I see what Nao does as storytelling through the body. It is very old stuff, this. How dance is the body's way of expressing its own mythos, its own understanding of the world. How the mind might learn much from this, and from being quiet. For a long time I had a hangup around the idea of dancing--that it had to be performative, and choreographed, but now I see that dance might be the oldest art of all—the body, reveling in its animal nature; the body, telling stories of what it has seen, and felt. Nao is a very special, very powerful gatekeeper in this regard, letting the strands of inspiration she has gathered from old tales and mystics and poems come down from somewhere through her, into her dancers, and then, I imagine, onward into the great big ground.
It was an honor and quite a joy to share this round space up north with Nao and her dancing women. My visit also overlapped with a workshop Nao and her friend Jessie Turner, a wonderful jewelry-smith and creative visioner, created together, called Conceiving the Muse. We explored the mother of the muses, Mnemosyne, who embodies what Nao called "Divine Remembrance," that very important act of really assimilating something-- a place, a bird, a conversation--in the remembrance of it, the burying of it in the body and then unearthing it again as some reflection which reminds you that all things are divinely connected, and Zeus, the Sky, the spark, the ignition. We explored how the act of creating is this combination of remembrance and activation, a constant dance—the field, the sun; the field, the sun.
The field cannot grow without the focused light of the sun. Nor can it grow without the remembrance of all life held in the wet earth. We live, it feels to me, in a world obsessed with activation and ignition. I myself am a bit obsessed with activation and ignition. I'm almost constantly in activation mode, I'll admit it. But when we danced the field and the sun of the poem below (by the Persian mystic-poet-prostitute Rabia) and I was assigned the field—let me tell you, I've known few things as glorious as dancing myself a blade of grass, and then savoring the many hands of the sun.
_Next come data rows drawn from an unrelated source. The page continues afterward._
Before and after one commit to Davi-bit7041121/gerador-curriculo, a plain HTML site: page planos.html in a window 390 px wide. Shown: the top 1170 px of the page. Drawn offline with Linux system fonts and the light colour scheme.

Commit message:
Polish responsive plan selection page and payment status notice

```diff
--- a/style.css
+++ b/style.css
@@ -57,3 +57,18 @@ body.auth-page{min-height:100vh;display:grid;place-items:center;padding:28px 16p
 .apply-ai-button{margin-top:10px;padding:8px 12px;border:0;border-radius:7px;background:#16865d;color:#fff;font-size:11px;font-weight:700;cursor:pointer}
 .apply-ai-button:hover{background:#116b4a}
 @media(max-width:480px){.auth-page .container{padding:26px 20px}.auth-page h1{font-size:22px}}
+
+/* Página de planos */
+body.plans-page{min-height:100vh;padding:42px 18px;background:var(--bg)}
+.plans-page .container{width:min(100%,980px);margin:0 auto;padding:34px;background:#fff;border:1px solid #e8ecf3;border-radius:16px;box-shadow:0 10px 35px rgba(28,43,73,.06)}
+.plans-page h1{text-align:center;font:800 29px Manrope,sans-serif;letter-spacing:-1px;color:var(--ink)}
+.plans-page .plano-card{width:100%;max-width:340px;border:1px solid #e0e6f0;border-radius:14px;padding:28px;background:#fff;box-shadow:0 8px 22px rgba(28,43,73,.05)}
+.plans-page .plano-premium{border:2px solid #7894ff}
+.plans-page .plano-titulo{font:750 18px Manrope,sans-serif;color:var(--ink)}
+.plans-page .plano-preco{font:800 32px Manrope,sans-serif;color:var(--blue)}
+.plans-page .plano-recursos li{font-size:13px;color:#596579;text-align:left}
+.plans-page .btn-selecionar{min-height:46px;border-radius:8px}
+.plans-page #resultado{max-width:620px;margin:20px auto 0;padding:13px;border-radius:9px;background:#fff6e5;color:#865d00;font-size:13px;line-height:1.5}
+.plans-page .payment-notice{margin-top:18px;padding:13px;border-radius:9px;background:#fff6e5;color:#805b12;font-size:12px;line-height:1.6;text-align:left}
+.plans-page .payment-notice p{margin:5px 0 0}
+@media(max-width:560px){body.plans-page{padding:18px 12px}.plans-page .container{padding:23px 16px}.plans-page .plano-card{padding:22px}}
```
This is what the mountain lion does in between the great ignition of her pounce: she savors.
The Way the Forest Shelters
I know about love the way
the field knows about light
the way the forest shelters
the way an animal's divine raw desire
seeks to unite with whatever
might please its soul--without a
single strange thought of remorse.
There is a peaceful delegation in us
that lobbies every moment
How will you ever find peace
unless you yield to love
the way the gracious earth does
to our hand's